In July 2023, wildfires raged on the Greek island of Rhodes, evacuating some 19,000 people by land and sea, primarily from 12 villages on the island — including several hotels. In some cases, hotel guests were given wet towels to protect themselves from the heat.
Arson in Florida
In the same month on the other side of the globe, a hotel was evacuated in the State of Florida following an instance of arson where a 16-year-old girl set fire to a lobby couch following a fight with her mother.
Criminal Involvement in Halifax
A hotel was evacuated in Halifax, Nova Scotia, in the spring of 2022 due to a “strong odor.” Regional fire and emergency crews responded, as did a hazmat team. Gas meters were read, and the area was ventilated. Two arrests were made as a result.
A Gas Leak in Montana
And last, a hotel in Butte, Montana, was evacuated due to a gas leak, which saw 16 people requiring hospital treatment. The leak stemmed from the heating system for the hotel pool.
As you can see, the reasons for evacuations range in cause and in extremity; however, there’s one uniting feature — all guests had to be evacuated in quick time for their own safety, and before the situation worsened.
While keeping guests and team members safe is, of course, an ethical imperative, there may also be legislation in place that forces your hand if you haven’t taken steps already.
Why Evacuation Chairs Are Vital in Hotels
In an emergency, everyone present needs to be considered, and nobody can be left behind. That’s why evacuation chairs are a necessity in every building with multiple floors.
An evacuation chair is a single user-operated device that safely holds an individual requiring assistance in place and allows for a smooth descent down staircases and stairwells in the event of an emergency.
Stair chairs are an absolute must for hotels. Here’s why.

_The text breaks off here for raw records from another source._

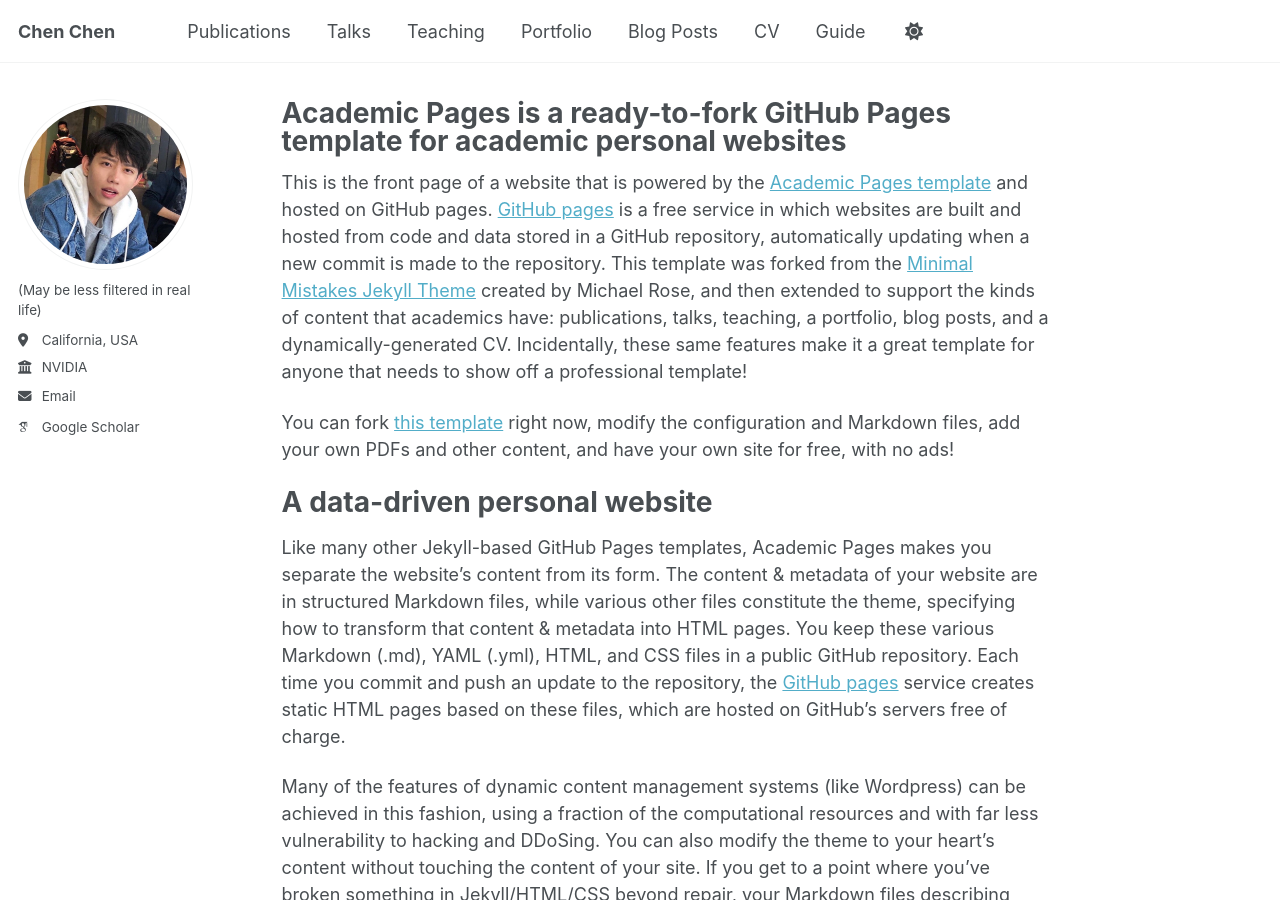
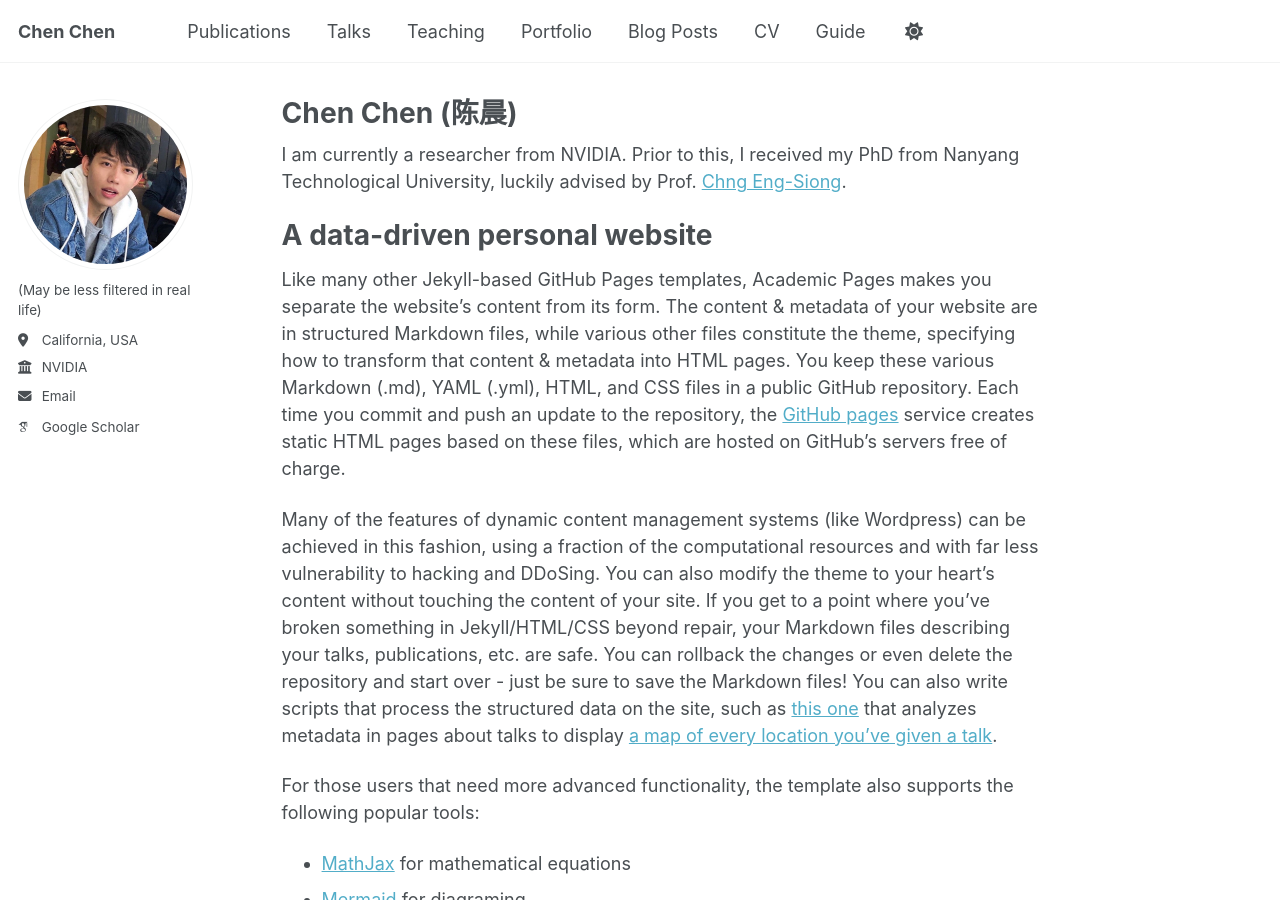
Before and after one commit to cchen1436/cchen1436.github.io, a Jekyll site: the page built from _pages/about.md, in a window 1280 px wide and 900 px high. Built offline with Jekyll 4.4.1, drawn with Linux system fonts in a browser that asks for light colours; some web fonts are replaced; a script that is not in the unit is left out.

Commit message:
Update about.md

```diff
--- a/_pages/about.md
+++ b/_pages/about.md
@@ -1,15 +1,14 @@
 ---
 permalink: /
-title: "Academic Pages is a ready-to-fork GitHub Pages template for academic personal websites"
+title: "Chen Chen (陈晨)"
 author_profile: true
 redirect_from:
   - /about/
   - /about.html
 ---
 
-This is the front page of a website that is powered by the [Academic Pages template](https://github.com/academicpages/academicpages.github.io) and hosted on GitHub pages. [GitHub pages](https://pages.github.com) is a free service in which websites are built and hosted from code and data stored in a GitHub repository, automatically updating when a new commit is made to the repository. This template was forked from the [Minimal Mistakes Jekyll Theme](https://mmistakes.github.io/minimal-mistakes/) created by Michael Rose, and then extended to support the kinds of content that academics have: publications, talks, teaching, a portfolio, blog posts, and a dynamically-generated CV. Incidentally, these same features make it a great template for anyone that needs to show off a professional template!
+I am currently a researcher from NVIDIA. Prior to this, I received my PhD from Nanyang Technological University, luckily advised by Prof. [Chng Eng-Siong](https://scholar.google.com/citations?user=FJodrCcAAAAJ&hl=en).
 
- You can fork [this template](https://github.com/academicpages/academicpages.github.io) right now, modify the configuration and Markdown files, add your own PDFs and other content, and have your own site for free, with no ads!
 
 A data-driven personal website
 ======
```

You Cannot Predict Your Population
First, hotels usually have a wide range of different guests. While accessible rooms are likely available on ground floors, other guests are likely present whose needs may not be immediately visible (or may not have been disclosed at the time of booking). For example, these people may be:
- Those without obvious physical injuries — like those with arthritis.
- Pregnant people (when a person is pregnant, in preparation for birth, the body produces relaxin. Relaxin loosens the body’s ligaments, making the person more prone to injury due to reduced stability).
- Seniors, who may encounter difficulties descending stairs in a hurried manner and in a stressful environment.
- A person who has experienced an temporary injury pre-trip, or on their trip, and now has a cast on a foot or leg and uses a crutch for support.
Guests Are Unfamiliar with the Space
In any emergency, there’s a strong likelihood that the power shuts down (rendering elevators inoperable) and that hallways and stairwells become busy and chaotic — this is especially true in a hotel where guests aren’t familiar with their surroundings and are not versed in precise protocols for evacuation. While there’s always an emergency plan on the back of a hotel door, these likely aren’t studied too closely by overnight visitors.
For these reasons alone, an evacuation stair chair is a sensible investment for hotels, B&Bs, and resorts.
The Logistics of the Stair Chair
When it comes to where to store evacuation chairs, they should ideally be stored on each floor and closest to the most accessible and widest stairwell. As discussed above, you simply don’t know who’s staying with you on a day-to-day basis, and so having more than one chair on site is advised.
Team members should also know where stair chairs are located, where to go in an evacuation to provide help, and how to deploy them should an evacuation occur.
The Bottom Line
For a moment there, it looked like the hotel was a thing of the past as vacation goers and business travellers alike embraced the charm and convenience of apartment, room, and house-sharing.
However, there’s been an about-turn, with hotels reclaiming the number one spot of preferred accommodations. If you’re a hotel owner or manager, feel free to connect with us at Evacuscape today to learn more about our evacuation stair chairs, and how they can be of great benefit to your evacuation response plan, and to your guest and employee safety.